  • Evaluate and discuss how very small differences (to hair, size, face, hats, chips, arms and legs, for example) distinguish these deceivingly simplistic Beans.
  • Evaluate and discuss how Marder uses chunky shapes and patterns in his two-dimensional world that is altogether real and engaging.
  • Analyze how his choice of font, design, panel size and shape are all used to relay different character moods.
  • Marder also plays a lot with the borders of his panels. Discuss why certain panel formats change when they change, and evaluate what this is trying to tell the reader.
Larry Marder, Beanworld
Suggested Prose, Graphic Novel and Poetry Pairings
Relaying suggested paired readings is particularly challenging for Beanworld. Beanworld is, as noted, a “most peculiar comic book experience,” and as Scott McCloud notes of its thousands of readers, “all left thinking different things.” As a result, suggesting paired readings is difficult because Beanworld is appropriate for so many different readers from tweens through adulthood.
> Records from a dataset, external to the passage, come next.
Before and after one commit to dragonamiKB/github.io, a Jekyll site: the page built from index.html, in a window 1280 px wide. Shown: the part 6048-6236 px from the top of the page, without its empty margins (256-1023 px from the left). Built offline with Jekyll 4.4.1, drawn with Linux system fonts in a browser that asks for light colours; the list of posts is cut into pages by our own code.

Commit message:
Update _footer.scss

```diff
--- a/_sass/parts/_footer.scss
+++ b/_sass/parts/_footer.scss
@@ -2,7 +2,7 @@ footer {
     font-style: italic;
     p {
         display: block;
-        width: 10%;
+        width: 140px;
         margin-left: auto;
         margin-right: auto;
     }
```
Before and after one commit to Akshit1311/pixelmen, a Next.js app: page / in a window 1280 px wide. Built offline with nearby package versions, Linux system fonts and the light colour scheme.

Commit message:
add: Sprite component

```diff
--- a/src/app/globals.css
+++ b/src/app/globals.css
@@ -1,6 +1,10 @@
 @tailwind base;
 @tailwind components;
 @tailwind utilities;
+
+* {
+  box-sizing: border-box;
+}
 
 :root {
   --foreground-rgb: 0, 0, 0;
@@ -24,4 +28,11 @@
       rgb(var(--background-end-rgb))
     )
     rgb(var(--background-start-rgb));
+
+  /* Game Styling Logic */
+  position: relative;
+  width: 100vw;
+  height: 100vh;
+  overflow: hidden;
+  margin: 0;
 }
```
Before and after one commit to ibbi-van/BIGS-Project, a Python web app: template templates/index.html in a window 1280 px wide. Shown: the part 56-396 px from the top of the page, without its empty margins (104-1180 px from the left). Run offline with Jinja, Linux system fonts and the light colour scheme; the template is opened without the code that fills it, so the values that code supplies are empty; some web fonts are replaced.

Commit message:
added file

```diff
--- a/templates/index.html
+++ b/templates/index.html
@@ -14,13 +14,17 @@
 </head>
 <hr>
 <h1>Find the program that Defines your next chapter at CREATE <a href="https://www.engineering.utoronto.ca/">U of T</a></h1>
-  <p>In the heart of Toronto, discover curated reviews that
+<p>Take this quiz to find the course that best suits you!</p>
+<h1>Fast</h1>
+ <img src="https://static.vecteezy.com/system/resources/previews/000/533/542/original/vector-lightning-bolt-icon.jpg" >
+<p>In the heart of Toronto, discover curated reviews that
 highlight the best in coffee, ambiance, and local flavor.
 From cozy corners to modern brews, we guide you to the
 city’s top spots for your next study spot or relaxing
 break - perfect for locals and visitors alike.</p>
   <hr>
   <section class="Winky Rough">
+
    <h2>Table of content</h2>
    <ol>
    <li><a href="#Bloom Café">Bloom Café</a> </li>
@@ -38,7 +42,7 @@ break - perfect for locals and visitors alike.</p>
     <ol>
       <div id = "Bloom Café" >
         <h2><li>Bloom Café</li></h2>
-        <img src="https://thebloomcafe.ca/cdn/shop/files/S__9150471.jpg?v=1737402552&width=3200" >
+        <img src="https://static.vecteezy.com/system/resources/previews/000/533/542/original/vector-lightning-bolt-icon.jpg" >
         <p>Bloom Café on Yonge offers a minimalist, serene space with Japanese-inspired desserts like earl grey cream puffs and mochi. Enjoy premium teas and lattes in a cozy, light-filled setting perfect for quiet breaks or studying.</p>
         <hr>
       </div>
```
That said, for greater discussion on literary style, related themes, similar characters and/or content here are some book suggestions you may want to pair and read:
  • Bone by Jeff Smith — a different series of engaging characters that reflect the wisdoms and peculiarities of life’s challenges.
  • Frederick by Leo Leoni — a picture book (for the younger spectrum of Beanworld readers) about life and importance of the arts.
  • Watership Down by Richard Adams — a timeless classic set in England’s Downs about the courage and survival of a warren of rabbits.
  • Flatland: A Romance of Many Dimensions by Edwin A Abbott — a delightfully different and equally “peculiar” reading experience of residents of two-dimensional Flatland (teens and older).
  • The Giving Tree by Shel Silverstein (all readers) — about a tree (much like Gran’Ma’Pa) who gives all it can give to one particular boy.

WAHOOLAZOOMA!!!!! Give this series a try.

AND....As always, thank you for your visit.

Please leave your parting reactions in the comments below.

Larry Marder, Beanworld


  1. And it truly is a 'wonderful world' - great choice for W.

  2. I always like maps of imaginary worlds.

  3. Thanks for making us all aware of this series♪ http://lauriekazmierczak.com/wispy-desert-bush/

  4. The logo of the comics looks like something from Carl Barks' ducks (Donald, Uncle Scrooge)